------ Given records

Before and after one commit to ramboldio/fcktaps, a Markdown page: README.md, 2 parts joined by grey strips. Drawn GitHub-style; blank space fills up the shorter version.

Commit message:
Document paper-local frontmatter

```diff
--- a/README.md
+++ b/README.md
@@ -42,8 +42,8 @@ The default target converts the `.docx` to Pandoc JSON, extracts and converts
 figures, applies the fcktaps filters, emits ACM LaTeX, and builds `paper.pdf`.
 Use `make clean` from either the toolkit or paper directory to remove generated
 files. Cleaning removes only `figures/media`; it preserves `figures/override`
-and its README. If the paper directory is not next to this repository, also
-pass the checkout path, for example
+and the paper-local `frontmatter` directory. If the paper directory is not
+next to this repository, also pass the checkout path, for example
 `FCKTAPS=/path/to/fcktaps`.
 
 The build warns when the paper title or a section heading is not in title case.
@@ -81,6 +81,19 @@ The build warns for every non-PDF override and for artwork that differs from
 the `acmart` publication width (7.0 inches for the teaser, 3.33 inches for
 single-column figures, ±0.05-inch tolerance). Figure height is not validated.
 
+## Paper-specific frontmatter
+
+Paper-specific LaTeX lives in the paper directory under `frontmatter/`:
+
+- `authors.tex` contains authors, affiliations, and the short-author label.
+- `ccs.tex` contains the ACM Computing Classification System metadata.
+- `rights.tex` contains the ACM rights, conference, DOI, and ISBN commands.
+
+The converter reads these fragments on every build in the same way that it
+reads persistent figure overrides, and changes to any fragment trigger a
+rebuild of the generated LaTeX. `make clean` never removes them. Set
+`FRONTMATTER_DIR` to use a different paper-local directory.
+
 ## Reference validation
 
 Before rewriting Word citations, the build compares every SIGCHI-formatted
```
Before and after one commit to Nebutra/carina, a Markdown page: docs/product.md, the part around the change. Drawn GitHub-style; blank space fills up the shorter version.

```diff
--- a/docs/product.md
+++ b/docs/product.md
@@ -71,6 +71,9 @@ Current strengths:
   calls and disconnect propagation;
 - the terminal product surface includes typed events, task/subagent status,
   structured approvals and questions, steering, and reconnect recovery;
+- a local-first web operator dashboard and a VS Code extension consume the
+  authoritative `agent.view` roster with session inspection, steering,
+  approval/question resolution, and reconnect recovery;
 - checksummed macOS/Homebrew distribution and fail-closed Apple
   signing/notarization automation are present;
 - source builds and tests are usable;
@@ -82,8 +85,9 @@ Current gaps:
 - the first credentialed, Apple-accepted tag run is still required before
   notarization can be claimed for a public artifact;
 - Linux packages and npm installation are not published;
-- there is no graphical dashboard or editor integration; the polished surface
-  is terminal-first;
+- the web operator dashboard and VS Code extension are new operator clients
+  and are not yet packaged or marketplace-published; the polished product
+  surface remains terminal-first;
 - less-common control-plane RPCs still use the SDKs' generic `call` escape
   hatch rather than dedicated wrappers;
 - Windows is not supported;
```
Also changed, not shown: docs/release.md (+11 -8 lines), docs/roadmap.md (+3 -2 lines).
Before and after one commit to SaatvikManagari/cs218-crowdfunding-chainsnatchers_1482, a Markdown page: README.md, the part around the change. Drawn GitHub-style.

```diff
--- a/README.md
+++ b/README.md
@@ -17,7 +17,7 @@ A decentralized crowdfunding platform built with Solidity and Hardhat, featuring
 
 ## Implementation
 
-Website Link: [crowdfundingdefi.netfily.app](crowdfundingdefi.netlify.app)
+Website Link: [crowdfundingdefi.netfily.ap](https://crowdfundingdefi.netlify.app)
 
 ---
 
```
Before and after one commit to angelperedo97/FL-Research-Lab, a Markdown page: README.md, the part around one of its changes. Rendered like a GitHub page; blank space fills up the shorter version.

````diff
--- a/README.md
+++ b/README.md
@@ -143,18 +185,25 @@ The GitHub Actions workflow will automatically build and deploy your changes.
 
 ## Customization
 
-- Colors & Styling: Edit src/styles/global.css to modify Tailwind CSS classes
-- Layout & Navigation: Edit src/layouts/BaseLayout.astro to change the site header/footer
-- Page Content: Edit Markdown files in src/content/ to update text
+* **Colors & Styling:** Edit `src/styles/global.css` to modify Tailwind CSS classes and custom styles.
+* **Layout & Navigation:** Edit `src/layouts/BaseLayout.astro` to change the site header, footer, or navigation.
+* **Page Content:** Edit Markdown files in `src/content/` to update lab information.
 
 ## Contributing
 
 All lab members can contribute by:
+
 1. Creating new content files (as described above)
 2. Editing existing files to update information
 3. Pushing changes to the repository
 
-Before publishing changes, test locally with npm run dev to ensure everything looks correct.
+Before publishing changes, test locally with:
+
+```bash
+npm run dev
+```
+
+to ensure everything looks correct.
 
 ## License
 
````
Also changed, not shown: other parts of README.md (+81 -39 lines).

------------

*Directions for this task:* Please return the whole listing, line for line, exactly.

*Response to the task:*
Before and after one commit to ramboldio/fcktaps, a Markdown page: README.md, 2 parts joined by grey strips. Drawn GitHub-style; blank space fills up the shorter version.

Commit message:
Document paper-local frontmatter

```diff
--- a/README.md
+++ b/README.md
@@ -42,8 +42,8 @@ The default target converts the `.docx` to Pandoc JSON, extracts and converts
 figures, applies the fcktaps filters, emits ACM LaTeX, and builds `paper.pdf`.
 Use `make clean` from either the toolkit or paper directory to remove generated
 files. Cleaning removes only `figures/media`; it preserves `figures/override`
-and its README. If the paper directory is not next to this repository, also
-pass the checkout path, for example
+and the paper-local `frontmatter` directory. If the paper directory is not
+next to this repository, also pass the checkout path, for example
 `FCKTAPS=/path/to/fcktaps`.
 
 The build warns when the paper title or a section heading is not in title case.
@@ -81,6 +81,19 @@ The build warns for every non-PDF override and for artwork that differs from
 the `acmart` publication width (7.0 inches for the teaser, 3.33 inches for
 single-column figures, ±0.05-inch tolerance). Figure height is not validated.
 
+## Paper-specific frontmatter
+
+Paper-specific LaTeX lives in the paper directory under `frontmatter/`:
+
+- `authors.tex` contains authors, affiliations, and the short-author label.
+- `ccs.tex` contains the ACM Computing Classification System metadata.
+- `rights.tex` contains the ACM rights, conference, DOI, and ISBN commands.
+
+The converter reads these fragments on every build in the same way that it
+reads persistent figure overrides, and changes to any fragment trigger a
+rebuild of the generated LaTeX. `make clean` never removes them. Set
+`FRONTMATTER_DIR` to use a different paper-local directory.
+
 ## Reference validation
 
 Before rewriting Word citations, the build compares every SIGCHI-formatted
```
Before and after one commit to Nebutra/carina, a Markdown page: docs/product.md, the part around the change. Drawn GitHub-style; blank space fills up the shorter version.

```diff
--- a/docs/product.md
+++ b/docs/product.md
@@ -71,6 +71,9 @@ Current strengths:
   calls and disconnect propagation;
 - the terminal product surface includes typed events, task/subagent status,
   structured approvals and questions, steering, and reconnect recovery;
+- a local-first web operator dashboard and a VS Code extension consume the
+  authoritative `agent.view` roster with session inspection, steering,
+  approval/question resolution, and reconnect recovery;
 - checksummed macOS/Homebrew distribution and fail-closed Apple
   signing/notarization automation are present;
 - source builds and tests are usable;
@@ -82,8 +85,9 @@ Current gaps:
 - the first credentialed, Apple-accepted tag run is still required before
   notarization can be claimed for a public artifact;
 - Linux packages and npm installation are not published;
-- there is no graphical dashboard or editor integration; the polished surface
-  is terminal-first;
+- the web operator dashboard and VS Code extension are new operator clients
+  and are not yet packaged or marketplace-published; the polished product
+  surface remains terminal-first;
 - less-common control-plane RPCs still use the SDKs' generic `call` escape
   hatch rather than dedicated wrappers;
 - Windows is not supported;
```
Also changed, not shown: docs/release.md (+11 -8 lines), docs/roadmap.md (+3 -2 lines).
Before and after one commit to SaatvikManagari/cs218-crowdfunding-chainsnatchers_1482, a Markdown page: README.md, the part around the change. Drawn GitHub-style.

```diff
--- a/README.md
+++ b/README.md
@@ -17,7 +17,7 @@ A decentralized crowdfunding platform built with Solidity and Hardhat, featuring
 
 ## Implementation
 
-Website Link: [crowdfundingdefi.netfily.app](crowdfundingdefi.netlify.app)
+Website Link: [crowdfundingdefi.netfily.ap](https://crowdfundingdefi.netlify.app)
 
 ---
 
```
Before and after one commit to angelperedo97/FL-Research-Lab, a Markdown page: README.md, the part around one of its changes. Rendered like a GitHub page; blank space fills up the shorter version.

````diff
--- a/README.md
+++ b/README.md
@@ -143,18 +185,25 @@ The GitHub Actions workflow will automatically build and deploy your changes.
 
 ## Customization
 
-- Colors & Styling: Edit src/styles/global.css to modify Tailwind CSS classes
-- Layout & Navigation: Edit src/layouts/BaseLayout.astro to change the site header/footer
-- Page Content: Edit Markdown files in src/content/ to update text
+* **Colors & Styling:** Edit `src/styles/global.css` to modify Tailwind CSS classes and custom styles.
+* **Layout & Navigation:** Edit `src/layouts/BaseLayout.astro` to change the site header, footer, or navigation.
+* **Page Content:** Edit Markdown files in `src/content/` to update lab information.
 
 ## Contributing
 
 All lab members can contribute by:
+
 1. Creating new content files (as described above)
 2. Editing existing files to update information
 3. Pushing changes to the repository
 
-Before publishing changes, test locally with npm run dev to ensure everything looks correct.
+Before publishing changes, test locally with:
+
+```bash
+npm run dev
+```
+
+to ensure everything looks correct.
 
 ## License
 
````
Also changed, not shown: other parts of README.md (+81 -39 lines).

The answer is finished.